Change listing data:
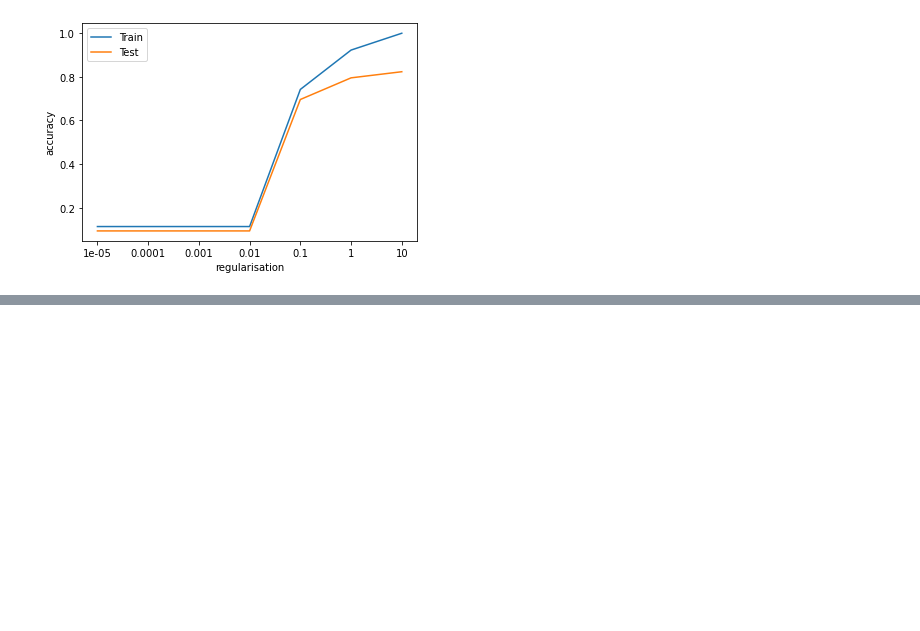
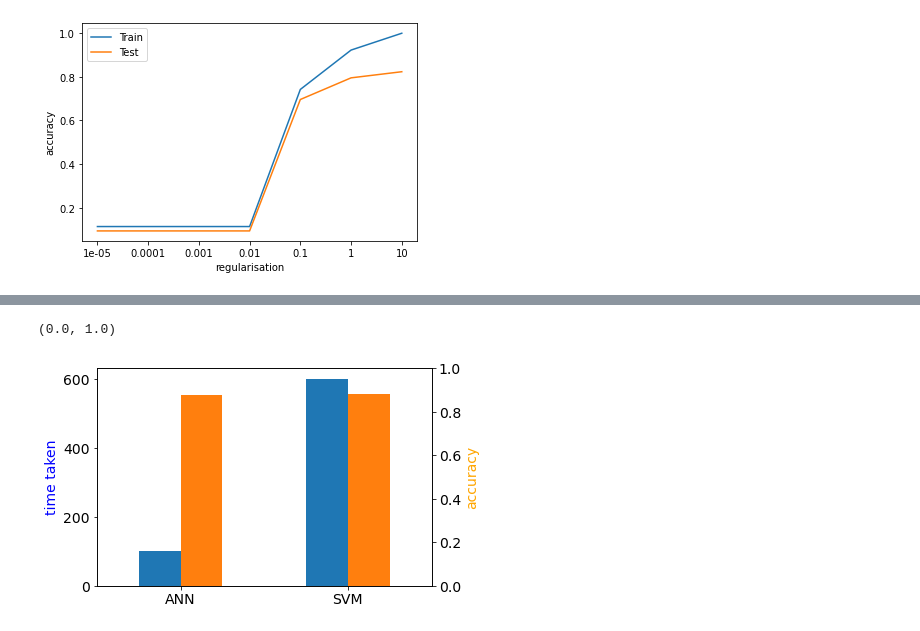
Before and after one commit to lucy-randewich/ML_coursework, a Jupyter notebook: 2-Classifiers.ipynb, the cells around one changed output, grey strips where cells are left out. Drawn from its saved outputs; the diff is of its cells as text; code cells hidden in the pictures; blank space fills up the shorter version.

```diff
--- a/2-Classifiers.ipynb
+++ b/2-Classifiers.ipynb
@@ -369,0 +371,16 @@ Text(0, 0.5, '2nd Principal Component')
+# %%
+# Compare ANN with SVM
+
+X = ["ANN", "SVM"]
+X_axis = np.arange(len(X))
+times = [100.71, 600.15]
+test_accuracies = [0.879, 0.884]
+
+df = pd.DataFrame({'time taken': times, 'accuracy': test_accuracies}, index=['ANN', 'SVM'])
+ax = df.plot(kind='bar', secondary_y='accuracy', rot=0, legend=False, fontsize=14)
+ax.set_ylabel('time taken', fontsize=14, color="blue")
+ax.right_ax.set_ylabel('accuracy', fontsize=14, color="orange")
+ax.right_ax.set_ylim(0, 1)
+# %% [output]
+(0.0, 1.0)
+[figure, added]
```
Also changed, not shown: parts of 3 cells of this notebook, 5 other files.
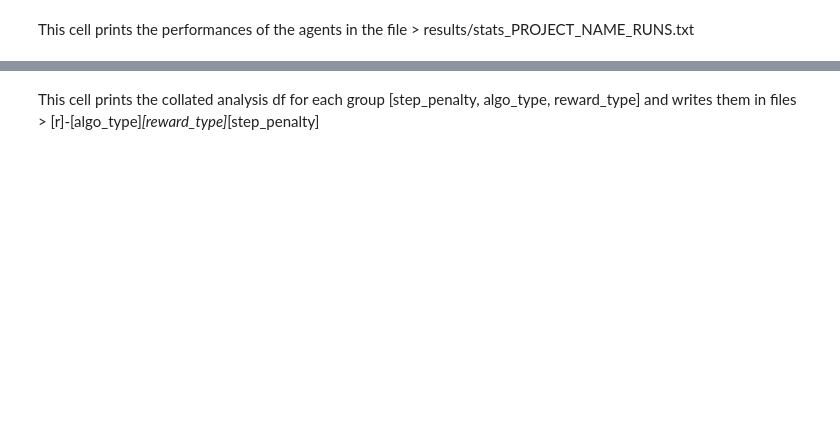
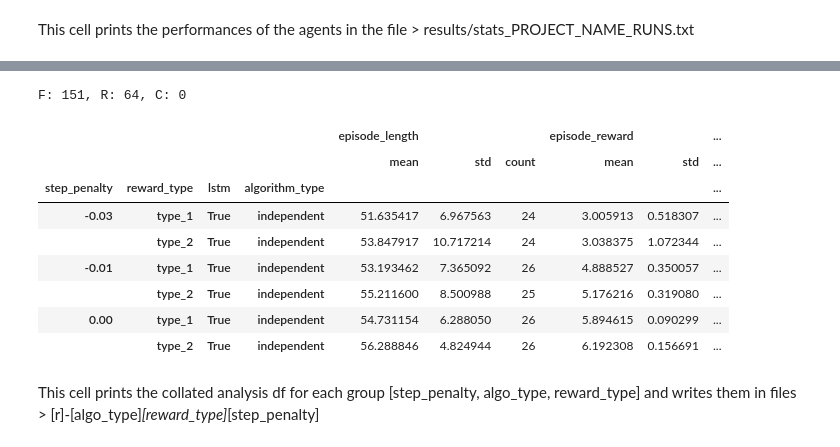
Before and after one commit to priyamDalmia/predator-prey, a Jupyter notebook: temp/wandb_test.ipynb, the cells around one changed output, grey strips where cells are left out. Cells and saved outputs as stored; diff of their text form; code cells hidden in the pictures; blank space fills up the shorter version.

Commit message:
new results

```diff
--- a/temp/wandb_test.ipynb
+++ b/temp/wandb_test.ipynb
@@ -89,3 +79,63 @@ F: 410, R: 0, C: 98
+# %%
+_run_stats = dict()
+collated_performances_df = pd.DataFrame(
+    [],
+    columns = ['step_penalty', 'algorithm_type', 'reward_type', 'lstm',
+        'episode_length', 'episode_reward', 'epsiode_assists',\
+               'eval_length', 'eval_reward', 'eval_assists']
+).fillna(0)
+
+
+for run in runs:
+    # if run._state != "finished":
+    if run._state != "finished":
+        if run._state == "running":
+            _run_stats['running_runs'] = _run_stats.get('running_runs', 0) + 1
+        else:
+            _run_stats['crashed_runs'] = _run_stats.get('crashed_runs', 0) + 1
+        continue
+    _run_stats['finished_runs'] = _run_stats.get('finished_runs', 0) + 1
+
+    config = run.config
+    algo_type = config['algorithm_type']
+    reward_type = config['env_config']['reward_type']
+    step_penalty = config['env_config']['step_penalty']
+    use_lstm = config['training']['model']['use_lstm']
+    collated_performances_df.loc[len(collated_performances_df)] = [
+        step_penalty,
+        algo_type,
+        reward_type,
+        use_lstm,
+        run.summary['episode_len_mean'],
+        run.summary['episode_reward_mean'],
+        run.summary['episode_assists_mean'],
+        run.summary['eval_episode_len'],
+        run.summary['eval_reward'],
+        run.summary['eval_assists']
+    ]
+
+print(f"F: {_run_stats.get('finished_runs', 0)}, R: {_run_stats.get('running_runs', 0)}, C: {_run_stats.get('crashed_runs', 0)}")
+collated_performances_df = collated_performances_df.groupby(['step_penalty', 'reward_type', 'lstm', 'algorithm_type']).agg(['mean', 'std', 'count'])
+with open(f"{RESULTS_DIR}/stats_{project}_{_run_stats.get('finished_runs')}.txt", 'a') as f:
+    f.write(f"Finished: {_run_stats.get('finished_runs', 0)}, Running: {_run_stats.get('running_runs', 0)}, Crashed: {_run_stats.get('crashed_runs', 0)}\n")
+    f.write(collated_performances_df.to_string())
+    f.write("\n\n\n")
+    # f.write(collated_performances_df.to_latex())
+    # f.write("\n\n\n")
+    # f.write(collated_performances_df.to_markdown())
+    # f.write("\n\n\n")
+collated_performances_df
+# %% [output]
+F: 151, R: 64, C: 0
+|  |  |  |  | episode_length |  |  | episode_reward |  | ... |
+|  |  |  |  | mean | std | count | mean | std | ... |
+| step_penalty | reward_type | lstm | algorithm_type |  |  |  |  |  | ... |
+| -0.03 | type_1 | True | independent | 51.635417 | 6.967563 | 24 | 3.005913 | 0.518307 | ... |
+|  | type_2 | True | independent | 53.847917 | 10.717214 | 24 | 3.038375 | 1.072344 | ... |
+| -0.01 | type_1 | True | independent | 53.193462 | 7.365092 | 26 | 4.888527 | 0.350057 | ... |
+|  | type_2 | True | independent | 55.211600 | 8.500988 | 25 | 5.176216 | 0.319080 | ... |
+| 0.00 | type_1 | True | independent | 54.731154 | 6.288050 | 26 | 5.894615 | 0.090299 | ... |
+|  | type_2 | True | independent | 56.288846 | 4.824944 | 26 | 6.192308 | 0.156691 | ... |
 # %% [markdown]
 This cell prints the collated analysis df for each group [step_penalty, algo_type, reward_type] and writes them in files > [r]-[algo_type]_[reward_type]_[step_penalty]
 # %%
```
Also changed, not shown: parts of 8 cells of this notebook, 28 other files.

-- TASK BRIEF --
Among the lines of the records, copy out each one that contains the word "config".

-- EXPECTED ANSWER --
+    config = run.config
+    algo_type = config['algorithm_type']
+    reward_type = config['env_config']['reward_type']
+    step_penalty = config['env_config']['step_penalty']
+    use_lstm = config['training']['model']['use_lstm']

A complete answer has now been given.